- [Data]:
########################################

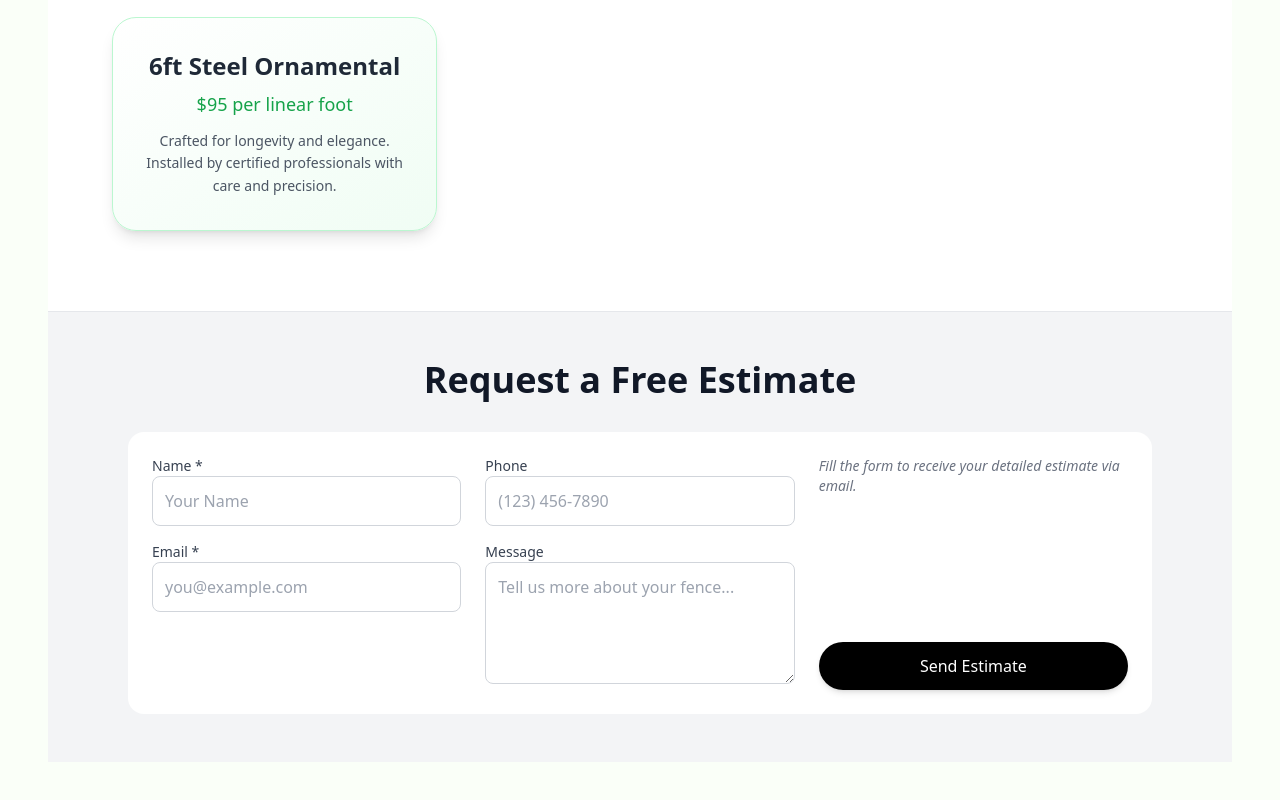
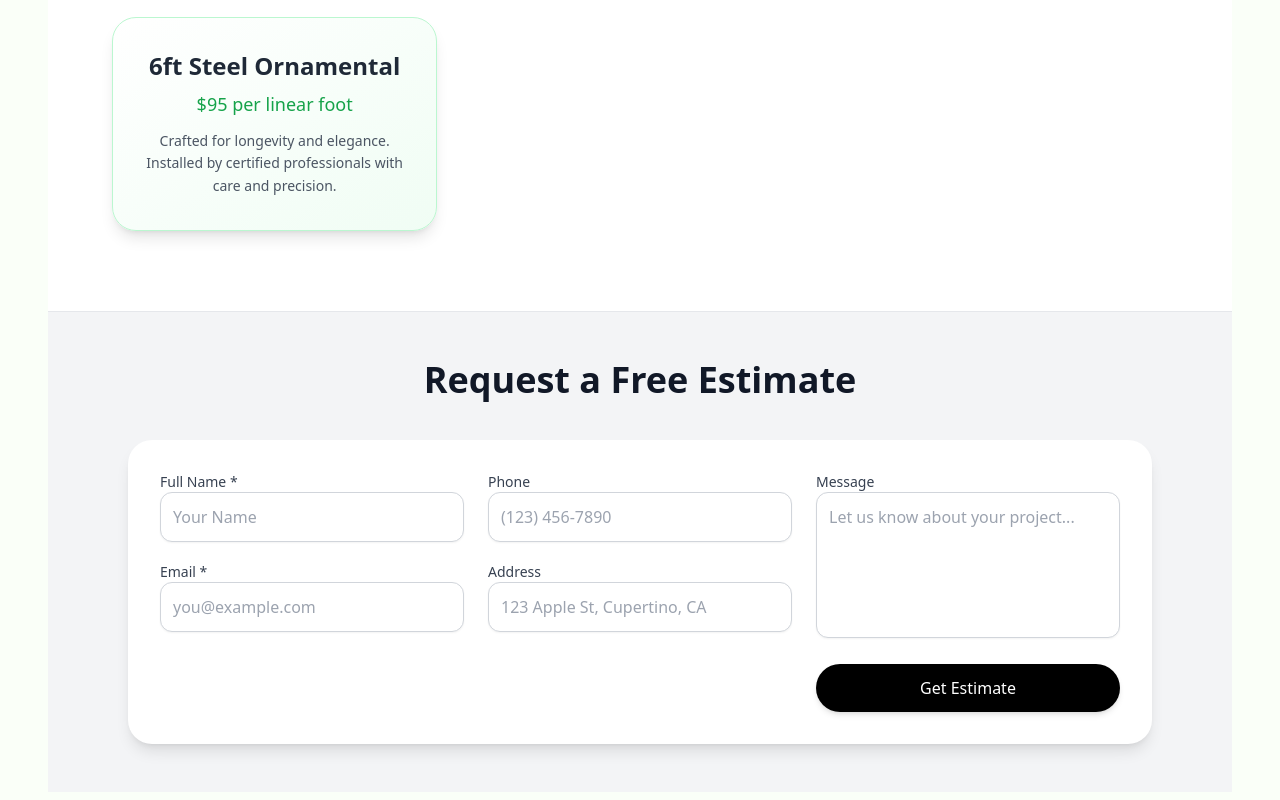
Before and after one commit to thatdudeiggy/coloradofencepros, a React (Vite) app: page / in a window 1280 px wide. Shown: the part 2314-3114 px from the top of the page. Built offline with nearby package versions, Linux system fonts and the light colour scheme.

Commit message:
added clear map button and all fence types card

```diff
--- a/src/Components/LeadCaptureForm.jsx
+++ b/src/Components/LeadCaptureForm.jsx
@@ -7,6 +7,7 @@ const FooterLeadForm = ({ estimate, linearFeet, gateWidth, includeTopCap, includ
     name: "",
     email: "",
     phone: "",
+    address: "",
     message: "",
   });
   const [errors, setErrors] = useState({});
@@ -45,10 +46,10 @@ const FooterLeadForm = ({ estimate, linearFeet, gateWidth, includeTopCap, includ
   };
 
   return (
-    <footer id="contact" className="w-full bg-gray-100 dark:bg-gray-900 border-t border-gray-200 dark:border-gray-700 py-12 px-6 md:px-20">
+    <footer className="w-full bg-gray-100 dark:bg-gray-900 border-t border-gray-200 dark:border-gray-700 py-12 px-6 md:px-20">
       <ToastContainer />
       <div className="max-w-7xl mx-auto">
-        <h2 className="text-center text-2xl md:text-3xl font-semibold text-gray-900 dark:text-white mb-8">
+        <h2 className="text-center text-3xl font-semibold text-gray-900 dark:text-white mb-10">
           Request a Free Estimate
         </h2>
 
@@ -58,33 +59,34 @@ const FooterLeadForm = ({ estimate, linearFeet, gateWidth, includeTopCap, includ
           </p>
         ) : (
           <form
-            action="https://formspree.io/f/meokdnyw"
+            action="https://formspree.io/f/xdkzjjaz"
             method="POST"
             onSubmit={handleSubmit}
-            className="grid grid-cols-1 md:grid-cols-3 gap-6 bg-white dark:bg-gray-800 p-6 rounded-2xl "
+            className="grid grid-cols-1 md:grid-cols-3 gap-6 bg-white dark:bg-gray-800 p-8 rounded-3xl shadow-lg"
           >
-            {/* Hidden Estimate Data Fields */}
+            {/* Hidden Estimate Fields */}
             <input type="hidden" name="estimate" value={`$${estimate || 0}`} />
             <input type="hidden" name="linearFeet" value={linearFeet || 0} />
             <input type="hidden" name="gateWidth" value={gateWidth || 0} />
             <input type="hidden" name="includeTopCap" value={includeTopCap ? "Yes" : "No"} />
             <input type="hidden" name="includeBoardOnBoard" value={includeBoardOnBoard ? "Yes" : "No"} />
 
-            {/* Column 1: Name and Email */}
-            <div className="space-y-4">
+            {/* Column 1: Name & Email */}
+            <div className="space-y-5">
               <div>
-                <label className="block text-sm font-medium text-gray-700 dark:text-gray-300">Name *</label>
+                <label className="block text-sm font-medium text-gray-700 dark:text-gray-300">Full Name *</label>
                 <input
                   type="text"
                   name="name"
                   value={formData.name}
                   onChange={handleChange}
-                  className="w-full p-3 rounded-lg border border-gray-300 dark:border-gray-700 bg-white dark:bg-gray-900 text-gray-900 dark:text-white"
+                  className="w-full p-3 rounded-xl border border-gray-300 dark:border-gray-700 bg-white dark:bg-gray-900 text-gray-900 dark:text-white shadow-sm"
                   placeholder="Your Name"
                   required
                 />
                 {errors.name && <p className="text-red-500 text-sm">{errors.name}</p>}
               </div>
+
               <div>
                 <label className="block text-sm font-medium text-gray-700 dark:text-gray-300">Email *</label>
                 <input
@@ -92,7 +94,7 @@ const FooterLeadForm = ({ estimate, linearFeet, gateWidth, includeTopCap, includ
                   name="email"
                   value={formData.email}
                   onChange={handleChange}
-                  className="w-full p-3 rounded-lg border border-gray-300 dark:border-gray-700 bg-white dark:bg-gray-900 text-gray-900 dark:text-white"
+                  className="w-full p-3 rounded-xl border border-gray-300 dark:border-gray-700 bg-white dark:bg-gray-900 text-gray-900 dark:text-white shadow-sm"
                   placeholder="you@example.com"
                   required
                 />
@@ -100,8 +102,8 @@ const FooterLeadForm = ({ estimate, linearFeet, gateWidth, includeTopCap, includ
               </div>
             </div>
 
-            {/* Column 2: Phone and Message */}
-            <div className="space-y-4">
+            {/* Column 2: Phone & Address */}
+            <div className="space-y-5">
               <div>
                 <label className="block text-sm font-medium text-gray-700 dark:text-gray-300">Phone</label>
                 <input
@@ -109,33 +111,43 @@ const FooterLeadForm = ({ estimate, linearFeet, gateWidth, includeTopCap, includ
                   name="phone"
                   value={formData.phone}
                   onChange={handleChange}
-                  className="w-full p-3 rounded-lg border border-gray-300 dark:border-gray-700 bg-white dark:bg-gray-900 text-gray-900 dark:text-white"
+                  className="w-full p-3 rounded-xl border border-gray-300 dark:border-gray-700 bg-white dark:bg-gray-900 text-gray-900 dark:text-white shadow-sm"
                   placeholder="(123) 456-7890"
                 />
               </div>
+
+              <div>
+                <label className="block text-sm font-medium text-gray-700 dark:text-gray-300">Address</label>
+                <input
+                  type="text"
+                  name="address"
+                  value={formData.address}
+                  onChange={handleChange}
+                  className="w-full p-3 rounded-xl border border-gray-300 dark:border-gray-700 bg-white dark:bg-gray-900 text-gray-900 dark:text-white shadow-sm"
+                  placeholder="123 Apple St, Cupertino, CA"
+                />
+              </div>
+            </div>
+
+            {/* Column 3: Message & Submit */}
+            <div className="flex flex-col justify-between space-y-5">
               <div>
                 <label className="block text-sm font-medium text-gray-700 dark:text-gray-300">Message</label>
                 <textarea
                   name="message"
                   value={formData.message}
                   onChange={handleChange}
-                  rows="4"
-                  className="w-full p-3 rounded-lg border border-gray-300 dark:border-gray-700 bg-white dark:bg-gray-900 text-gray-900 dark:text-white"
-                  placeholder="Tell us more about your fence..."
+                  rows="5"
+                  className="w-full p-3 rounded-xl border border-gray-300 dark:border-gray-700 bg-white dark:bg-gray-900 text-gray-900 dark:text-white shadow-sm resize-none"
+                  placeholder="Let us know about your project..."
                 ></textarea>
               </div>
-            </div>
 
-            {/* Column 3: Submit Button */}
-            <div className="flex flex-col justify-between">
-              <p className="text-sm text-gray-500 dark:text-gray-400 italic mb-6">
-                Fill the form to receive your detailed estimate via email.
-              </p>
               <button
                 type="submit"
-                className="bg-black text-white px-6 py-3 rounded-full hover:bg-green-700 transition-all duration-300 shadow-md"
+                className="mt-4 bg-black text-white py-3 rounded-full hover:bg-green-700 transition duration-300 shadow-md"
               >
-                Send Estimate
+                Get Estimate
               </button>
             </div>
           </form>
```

########################################

A precise copy of each record, with the images removed, should be output.

- [Solution]:
Before and after one commit to thatdudeiggy/coloradofencepros, a React (Vite) app: page / in a window 1280 px wide. Shown: the part 2314-3114 px from the top of the page. Built offline with nearby package versions, Linux system fonts and the light colour scheme.

Commit message:
added clear map button and all fence types card

```diff
--- a/src/Components/LeadCaptureForm.jsx
+++ b/src/Components/LeadCaptureForm.jsx
@@ -7,6 +7,7 @@ const FooterLeadForm = ({ estimate, linearFeet, gateWidth, includeTopCap, includ
     name: "",
     email: "",
     phone: "",
+    address: "",
     message: "",
   });
   const [errors, setErrors] = useState({});
@@ -45,10 +46,10 @@ const FooterLeadForm = ({ estimate, linearFeet, gateWidth, includeTopCap, includ
   };
 
   return (
-    <footer id="contact" className="w-full bg-gray-100 dark:bg-gray-900 border-t border-gray-200 dark:border-gray-700 py-12 px-6 md:px-20">
+    <footer className="w-full bg-gray-100 dark:bg-gray-900 border-t border-gray-200 dark:border-gray-700 py-12 px-6 md:px-20">
       <ToastContainer />
       <div className="max-w-7xl mx-auto">
-        <h2 className="text-center text-2xl md:text-3xl font-semibold text-gray-900 dark:text-white mb-8">
+        <h2 className="text-center text-3xl font-semibold text-gray-900 dark:text-white mb-10">
           Request a Free Estimate
         </h2>
 
@@ -58,33 +59,34 @@ const FooterLeadForm = ({ estimate, linearFeet, gateWidth, includeTopCap, includ
           </p>
         ) : (
           <form
-            action="https://formspree.io/f/meokdnyw"
+            action="https://formspree.io/f/xdkzjjaz"
             method="POST"
             onSubmit={handleSubmit}
-            className="grid grid-cols-1 md:grid-cols-3 gap-6 bg-white dark:bg-gray-800 p-6 rounded-2xl "
+            className="grid grid-cols-1 md:grid-cols-3 gap-6 bg-white dark:bg-gray-800 p-8 rounded-3xl shadow-lg"
           >
-            {/* Hidden Estimate Data Fields */}
+            {/* Hidden Estimate Fields */}
             <input type="hidden" name="estimate" value={`$${estimate || 0}`} />
             <input type="hidden" name="linearFeet" value={linearFeet || 0} />
             <input type="hidden" name="gateWidth" value={gateWidth || 0} />
             <input type="hidden" name="includeTopCap" value={includeTopCap ? "Yes" : "No"} />
             <input type="hidden" name="includeBoardOnBoard" value={includeBoardOnBoard ? "Yes" : "No"} />
 
-            {/* Column 1: Name and Email */}
-            <div className="space-y-4">
+            {/* Column 1: Name & Email */}
+            <div className="space-y-5">
               <div>
-                <label className="block text-sm font-medium text-gray-700 dark:text-gray-300">Name *</label>
+                <label className="block text-sm font-medium text-gray-700 dark:text-gray-300">Full Name *</label>
                 <input
                   type="text"
                   name="name"
                   value={formData.name}
                   onChange={handleChange}
-                  className="w-full p-3 rounded-lg border border-gray-300 dark:border-gray-700 bg-white dark:bg-gray-900 text-gray-900 dark:text-white"
+                  className="w-full p-3 rounded-xl border border-gray-300 dark:border-gray-700 bg-white dark:bg-gray-900 text-gray-900 dark:text-white shadow-sm"
                   placeholder="Your Name"
                   required
                 />
                 {errors.name && <p className="text-red-500 text-sm">{errors.name}</p>}
               </div>
+
               <div>
                 <label className="block text-sm font-medium text-gray-700 dark:text-gray-300">Email *</label>
                 <input
@@ -92,7 +94,7 @@ const FooterLeadForm = ({ estimate, linearFeet, gateWidth, includeTopCap, includ
                   name="email"
                   value={formData.email}
                   onChange={handleChange}
-                  className="w-full p-3 rounded-lg border border-gray-300 dark:border-gray-700 bg-white dark:bg-gray-900 text-gray-900 dark:text-white"
+                  className="w-full p-3 rounded-xl border border-gray-300 dark:border-gray-700 bg-white dark:bg-gray-900 text-gray-900 dark:text-white shadow-sm"
                   placeholder="you@example.com"
                   required
                 />
@@ -100,8 +102,8 @@ const FooterLeadForm = ({ estimate, linearFeet, gateWidth, includeTopCap, includ
               </div>
             </div>
 
-            {/* Column 2: Phone and Message */}
-            <div className="space-y-4">
+            {/* Column 2: Phone & Address */}
+            <div className="space-y-5">
               <div>
                 <label className="block text-sm font-medium text-gray-700 dark:text-gray-300">Phone</label>
                 <input
@@ -109,33 +111,43 @@ const FooterLeadForm = ({ estimate, linearFeet, gateWidth, includeTopCap, includ
                   name="phone"
                   value={formData.phone}
                   onChange={handleChange}
-                  className="w-full p-3 rounded-lg border border-gray-300 dark:border-gray-700 bg-white dark:bg-gray-900 text-gray-900 dark:text-white"
+                  className="w-full p-3 rounded-xl border border-gray-300 dark:border-gray-700 bg-white dark:bg-gray-900 text-gray-900 dark:text-white shadow-sm"
                   placeholder="(123) 456-7890"
                 />
               </div>
+
+              <div>
+                <label className="block text-sm font-medium text-gray-700 dark:text-gray-300">Address</label>
+                <input
+                  type="text"
+                  name="address"
+                  value={formData.address}
+                  onChange={handleChange}
+                  className="w-full p-3 rounded-xl border border-gray-300 dark:border-gray-700 bg-white dark:bg-gray-900 text-gray-900 dark:text-white shadow-sm"
+                  placeholder="123 Apple St, Cupertino, CA"
+                />
+              </div>
+            </div>
+
+            {/* Column 3: Message & Submit */}
+            <div className="flex flex-col justify-between space-y-5">
               <div>
                 <label className="block text-sm font-medium text-gray-700 dark:text-gray-300">Message</label>
                 <textarea
                   name="message"
                   value={formData.message}
                   onChange={handleChange}
-                  rows="4"
-                  className="w-full p-3 rounded-lg border border-gray-300 dark:border-gray-700 bg-white dark:bg-gray-900 text-gray-900 dark:text-white"
-                  placeholder="Tell us more about your fence..."
+                  rows="5"
+                  className="w-full p-3 rounded-xl border border-gray-300 dark:border-gray-700 bg-white dark:bg-gray-900 text-gray-900 dark:text-white shadow-sm resize-none"
+                  placeholder="Let us know about your project..."
                 ></textarea>
               </div>
-            </div>
 
-            {/* Column 3: Submit Button */}
-            <div className="flex flex-col justify-between">
-              <p className="text-sm text-gray-500 dark:text-gray-400 italic mb-6">
-                Fill the form to receive your detailed estimate via email.
-              </p>
               <button
                 type="submit"
-                className="bg-black text-white px-6 py-3 rounded-full hover:bg-green-700 transition-all duration-300 shadow-md"
+                className="mt-4 bg-black text-white py-3 rounded-full hover:bg-green-700 transition duration-300 shadow-md"
               >
-                Send Estimate
+                Get Estimate
               </button>
             </div>
           </form>
```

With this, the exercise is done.